**Try it:**
Copy out all the lines of the data that hold the word "from".
━━━━━━━━━━━━━━━━
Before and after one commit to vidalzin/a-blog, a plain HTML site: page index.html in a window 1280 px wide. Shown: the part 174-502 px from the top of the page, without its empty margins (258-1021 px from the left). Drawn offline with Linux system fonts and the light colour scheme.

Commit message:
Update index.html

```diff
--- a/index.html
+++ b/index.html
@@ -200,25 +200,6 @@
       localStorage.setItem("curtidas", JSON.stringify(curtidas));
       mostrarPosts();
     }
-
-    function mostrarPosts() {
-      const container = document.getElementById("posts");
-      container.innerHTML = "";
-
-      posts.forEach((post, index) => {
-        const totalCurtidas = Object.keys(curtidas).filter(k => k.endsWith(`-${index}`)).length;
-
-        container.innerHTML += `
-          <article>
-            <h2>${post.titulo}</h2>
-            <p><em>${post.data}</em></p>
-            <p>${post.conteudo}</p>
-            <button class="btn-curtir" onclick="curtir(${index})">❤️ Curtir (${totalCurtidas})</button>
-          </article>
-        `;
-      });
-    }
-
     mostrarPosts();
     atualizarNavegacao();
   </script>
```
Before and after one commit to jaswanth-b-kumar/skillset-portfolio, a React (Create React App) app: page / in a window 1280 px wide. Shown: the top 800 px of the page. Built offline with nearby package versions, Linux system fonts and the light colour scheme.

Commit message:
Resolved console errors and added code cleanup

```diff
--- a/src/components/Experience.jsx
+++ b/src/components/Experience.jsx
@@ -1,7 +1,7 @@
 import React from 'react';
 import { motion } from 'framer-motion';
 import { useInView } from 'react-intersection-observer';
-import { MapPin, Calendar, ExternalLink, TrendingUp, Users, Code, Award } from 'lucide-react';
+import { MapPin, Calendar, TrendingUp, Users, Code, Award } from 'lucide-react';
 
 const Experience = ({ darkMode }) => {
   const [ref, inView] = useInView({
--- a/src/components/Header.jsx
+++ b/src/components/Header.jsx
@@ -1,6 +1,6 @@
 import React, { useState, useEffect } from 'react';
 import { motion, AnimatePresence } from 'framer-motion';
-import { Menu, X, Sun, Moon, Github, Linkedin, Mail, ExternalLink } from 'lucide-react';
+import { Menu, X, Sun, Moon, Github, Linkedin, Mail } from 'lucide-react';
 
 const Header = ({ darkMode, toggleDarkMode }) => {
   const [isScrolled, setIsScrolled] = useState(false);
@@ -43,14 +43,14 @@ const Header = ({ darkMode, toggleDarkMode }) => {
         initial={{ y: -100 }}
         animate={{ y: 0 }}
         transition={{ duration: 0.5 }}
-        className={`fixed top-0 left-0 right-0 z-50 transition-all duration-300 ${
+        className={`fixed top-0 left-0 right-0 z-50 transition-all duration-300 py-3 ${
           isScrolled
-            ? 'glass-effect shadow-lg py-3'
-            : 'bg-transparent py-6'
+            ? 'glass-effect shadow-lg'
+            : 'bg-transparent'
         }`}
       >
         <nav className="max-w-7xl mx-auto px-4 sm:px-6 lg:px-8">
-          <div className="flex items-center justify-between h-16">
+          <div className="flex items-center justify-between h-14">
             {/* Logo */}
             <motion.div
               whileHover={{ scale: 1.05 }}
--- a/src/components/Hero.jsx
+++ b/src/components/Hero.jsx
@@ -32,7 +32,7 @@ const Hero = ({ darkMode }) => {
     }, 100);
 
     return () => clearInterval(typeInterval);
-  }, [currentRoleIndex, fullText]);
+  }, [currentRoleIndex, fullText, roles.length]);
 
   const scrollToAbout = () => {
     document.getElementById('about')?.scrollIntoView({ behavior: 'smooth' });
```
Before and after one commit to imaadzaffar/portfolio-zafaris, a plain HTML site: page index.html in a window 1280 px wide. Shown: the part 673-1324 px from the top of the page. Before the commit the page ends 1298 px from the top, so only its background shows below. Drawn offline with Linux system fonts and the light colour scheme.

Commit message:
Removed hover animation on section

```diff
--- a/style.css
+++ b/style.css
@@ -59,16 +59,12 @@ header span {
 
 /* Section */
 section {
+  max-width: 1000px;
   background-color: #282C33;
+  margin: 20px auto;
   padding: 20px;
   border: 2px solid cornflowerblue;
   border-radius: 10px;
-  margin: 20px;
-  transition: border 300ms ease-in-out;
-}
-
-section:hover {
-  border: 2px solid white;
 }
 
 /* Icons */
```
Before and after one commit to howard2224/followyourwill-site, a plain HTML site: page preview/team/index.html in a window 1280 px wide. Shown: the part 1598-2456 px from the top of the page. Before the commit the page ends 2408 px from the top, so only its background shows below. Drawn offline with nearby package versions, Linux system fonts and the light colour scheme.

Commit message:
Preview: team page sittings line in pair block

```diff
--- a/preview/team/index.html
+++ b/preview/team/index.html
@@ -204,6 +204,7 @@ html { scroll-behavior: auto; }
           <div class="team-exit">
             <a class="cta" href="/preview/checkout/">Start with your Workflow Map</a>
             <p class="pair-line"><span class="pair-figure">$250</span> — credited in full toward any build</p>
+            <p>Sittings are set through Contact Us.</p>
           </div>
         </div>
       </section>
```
━━━━━━━━━━━━━━━━
**Response box:**
Before and after one commit to vidalzin/a-blog, a plain HTML site: page index.html in a window 1280 px wide. Shown: the part 174-502 px from the top of the page, without its empty margins (258-1021 px from the left). Drawn offline with Linux system fonts and the light colour scheme.
 import React from 'react';
 import { motion } from 'framer-motion';
 import { useInView } from 'react-intersection-observer';
-import { MapPin, Calendar, ExternalLink, TrendingUp, Users, Code, Award } from 'lucide-react';
+import { MapPin, Calendar, TrendingUp, Users, Code, Award } from 'lucide-react';
 import React, { useState, useEffect } from 'react';
 import { motion, AnimatePresence } from 'framer-motion';
-import { Menu, X, Sun, Moon, Github, Linkedin, Mail, ExternalLink } from 'lucide-react';
+import { Menu, X, Sun, Moon, Github, Linkedin, Mail } from 'lucide-react';
Before and after one commit to imaadzaffar/portfolio-zafaris, a plain HTML site: page index.html in a window 1280 px wide. Shown: the part 673-1324 px from the top of the page. Before the commit the page ends 1298 px from the top, so only its background shows below. Drawn offline with Linux system fonts and the light colour scheme.
Before and after one commit to howard2224/followyourwill-site, a plain HTML site: page preview/team/index.html in a window 1280 px wide. Shown: the part 1598-2456 px from the top of the page. Before the commit the page ends 2408 px from the top, so only its background shows below. Drawn offline with nearby package versions, Linux system fonts and the light colour scheme.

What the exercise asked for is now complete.